__Brief__
Without including any pictures, please copy every entry below exactly.

__Front-end code edit data__
------------------------------
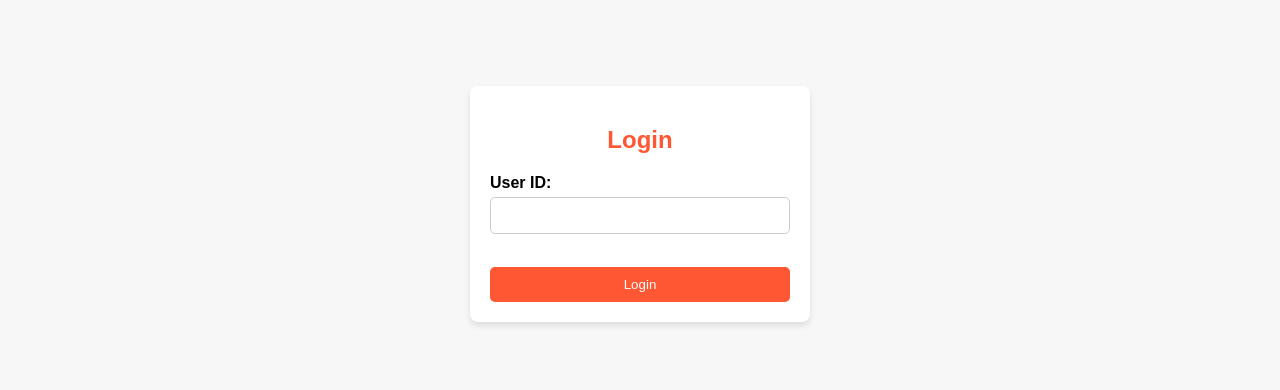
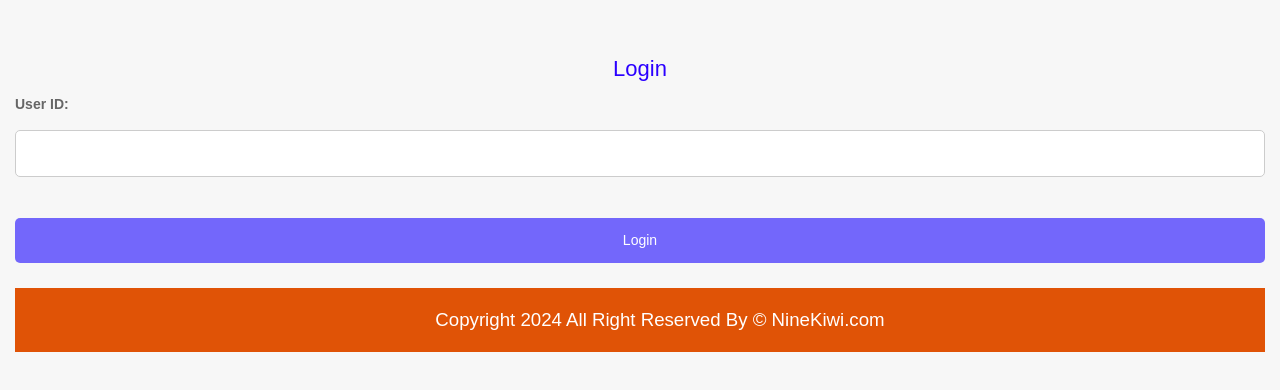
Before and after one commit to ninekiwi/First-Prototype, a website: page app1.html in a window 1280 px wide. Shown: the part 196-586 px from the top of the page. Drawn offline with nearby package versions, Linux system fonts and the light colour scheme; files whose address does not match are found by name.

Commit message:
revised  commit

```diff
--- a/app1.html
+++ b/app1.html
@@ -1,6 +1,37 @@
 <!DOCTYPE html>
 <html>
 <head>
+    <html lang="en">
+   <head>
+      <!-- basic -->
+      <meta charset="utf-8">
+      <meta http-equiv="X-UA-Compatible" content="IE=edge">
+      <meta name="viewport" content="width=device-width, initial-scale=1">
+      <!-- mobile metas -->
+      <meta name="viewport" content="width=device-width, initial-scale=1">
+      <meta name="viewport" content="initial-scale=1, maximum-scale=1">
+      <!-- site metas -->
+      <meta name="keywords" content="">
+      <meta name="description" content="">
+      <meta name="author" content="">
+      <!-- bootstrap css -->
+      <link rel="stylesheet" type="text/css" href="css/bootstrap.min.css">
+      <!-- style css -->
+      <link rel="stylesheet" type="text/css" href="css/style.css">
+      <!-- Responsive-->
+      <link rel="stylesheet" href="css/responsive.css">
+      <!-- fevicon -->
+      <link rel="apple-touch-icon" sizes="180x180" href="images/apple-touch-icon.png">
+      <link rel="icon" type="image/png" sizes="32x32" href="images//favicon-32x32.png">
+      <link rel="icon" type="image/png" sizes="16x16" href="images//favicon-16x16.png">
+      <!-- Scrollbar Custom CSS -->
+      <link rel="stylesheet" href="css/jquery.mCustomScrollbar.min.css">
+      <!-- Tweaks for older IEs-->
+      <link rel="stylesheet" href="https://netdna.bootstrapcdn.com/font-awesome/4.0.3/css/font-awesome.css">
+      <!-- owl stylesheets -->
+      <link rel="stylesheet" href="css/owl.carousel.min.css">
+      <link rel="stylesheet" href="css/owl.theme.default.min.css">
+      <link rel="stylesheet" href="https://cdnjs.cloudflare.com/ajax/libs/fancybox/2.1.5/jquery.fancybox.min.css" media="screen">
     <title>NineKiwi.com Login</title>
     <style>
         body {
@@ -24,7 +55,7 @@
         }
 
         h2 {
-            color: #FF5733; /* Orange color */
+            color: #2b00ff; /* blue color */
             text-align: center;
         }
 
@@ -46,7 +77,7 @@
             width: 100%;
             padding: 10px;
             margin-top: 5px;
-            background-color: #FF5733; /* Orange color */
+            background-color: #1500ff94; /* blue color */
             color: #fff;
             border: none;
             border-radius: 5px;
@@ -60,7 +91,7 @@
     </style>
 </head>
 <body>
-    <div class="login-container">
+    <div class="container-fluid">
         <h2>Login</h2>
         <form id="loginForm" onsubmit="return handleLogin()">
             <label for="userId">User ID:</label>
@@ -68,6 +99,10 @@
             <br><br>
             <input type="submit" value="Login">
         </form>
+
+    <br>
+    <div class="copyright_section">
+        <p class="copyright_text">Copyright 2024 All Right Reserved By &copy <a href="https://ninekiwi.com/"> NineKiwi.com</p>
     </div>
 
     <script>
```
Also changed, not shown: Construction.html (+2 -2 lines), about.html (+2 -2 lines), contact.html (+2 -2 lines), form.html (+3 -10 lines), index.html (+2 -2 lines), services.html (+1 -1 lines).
------------------------------
__Answer section__
Before and after one commit to ninekiwi/First-Prototype, a website: page app1.html in a window 1280 px wide. Shown: the part 196-586 px from the top of the page. Drawn offline with nearby package versions, Linux system fonts and the light colour scheme; files whose address does not match are found by name.

Commit message:
revised  commit

```diff
--- a/app1.html
+++ b/app1.html
@@ -1,6 +1,37 @@
 <!DOCTYPE html>
 <html>
 <head>
+    <html lang="en">
+   <head>
+      <!-- basic -->
+      <meta charset="utf-8">
+      <meta http-equiv="X-UA-Compatible" content="IE=edge">
+      <meta name="viewport" content="width=device-width, initial-scale=1">
+      <!-- mobile metas -->
+      <meta name="viewport" content="width=device-width, initial-scale=1">
+      <meta name="viewport" content="initial-scale=1, maximum-scale=1">
+      <!-- site metas -->
+      <meta name="keywords" content="">
+      <meta name="description" content="">
+      <meta name="author" content="">
+      <!-- bootstrap css -->
+      <link rel="stylesheet" type="text/css" href="css/bootstrap.min.css">
+      <!-- style css -->
+      <link rel="stylesheet" type="text/css" href="css/style.css">
+      <!-- Responsive-->
+      <link rel="stylesheet" href="css/responsive.css">
+      <!-- fevicon -->
+      <link rel="apple-touch-icon" sizes="180x180" href="images/apple-touch-icon.png">
+      <link rel="icon" type="image/png" sizes="32x32" href="images//favicon-32x32.png">
+      <link rel="icon" type="image/png" sizes="16x16" href="images//favicon-16x16.png">
+      <!-- Scrollbar Custom CSS -->
+      <link rel="stylesheet" href="css/jquery.mCustomScrollbar.min.css">
+      <!-- Tweaks for older IEs-->
+      <link rel="stylesheet" href="https://netdna.bootstrapcdn.com/font-awesome/4.0.3/css/font-awesome.css">
+      <!-- owl stylesheets -->
+      <link rel="stylesheet" href="css/owl.carousel.min.css">
+      <link rel="stylesheet" href="css/owl.theme.default.min.css">
+      <link rel="stylesheet" href="https://cdnjs.cloudflare.com/ajax/libs/fancybox/2.1.5/jquery.fancybox.min.css" media="screen">
     <title>NineKiwi.com Login</title>
     <style>
         body {
@@ -24,7 +55,7 @@
         }
 
         h2 {
-            color: #FF5733; /* Orange color */
+            color: #2b00ff; /* blue color */
             text-align: center;
         }
 
@@ -46,7 +77,7 @@
             width: 100%;
             padding: 10px;
             margin-top: 5px;
-            background-color: #FF5733; /* Orange color */
+            background-color: #1500ff94; /* blue color */
             color: #fff;
             border: none;
             border-radius: 5px;
@@ -60,7 +91,7 @@
     </style>
 </head>
 <body>
-    <div class="login-container">
+    <div class="container-fluid">
         <h2>Login</h2>
         <form id="loginForm" onsubmit="return handleLogin()">
             <label for="userId">User ID:</label>
@@ -68,6 +99,10 @@
             <br><br>
             <input type="submit" value="Login">
         </form>
+
+    <br>
+    <div class="copyright_section">
+        <p class="copyright_text">Copyright 2024 All Right Reserved By &copy <a href="https://ninekiwi.com/"> NineKiwi.com</p>
     </div>
 
     <script>
```
Also changed, not shown: Construction.html (+2 -2 lines), about.html (+2 -2 lines), contact.html (+2 -2 lines), form.html (+3 -10 lines), index.html (+2 -2 lines), services.html (+1 -1 lines).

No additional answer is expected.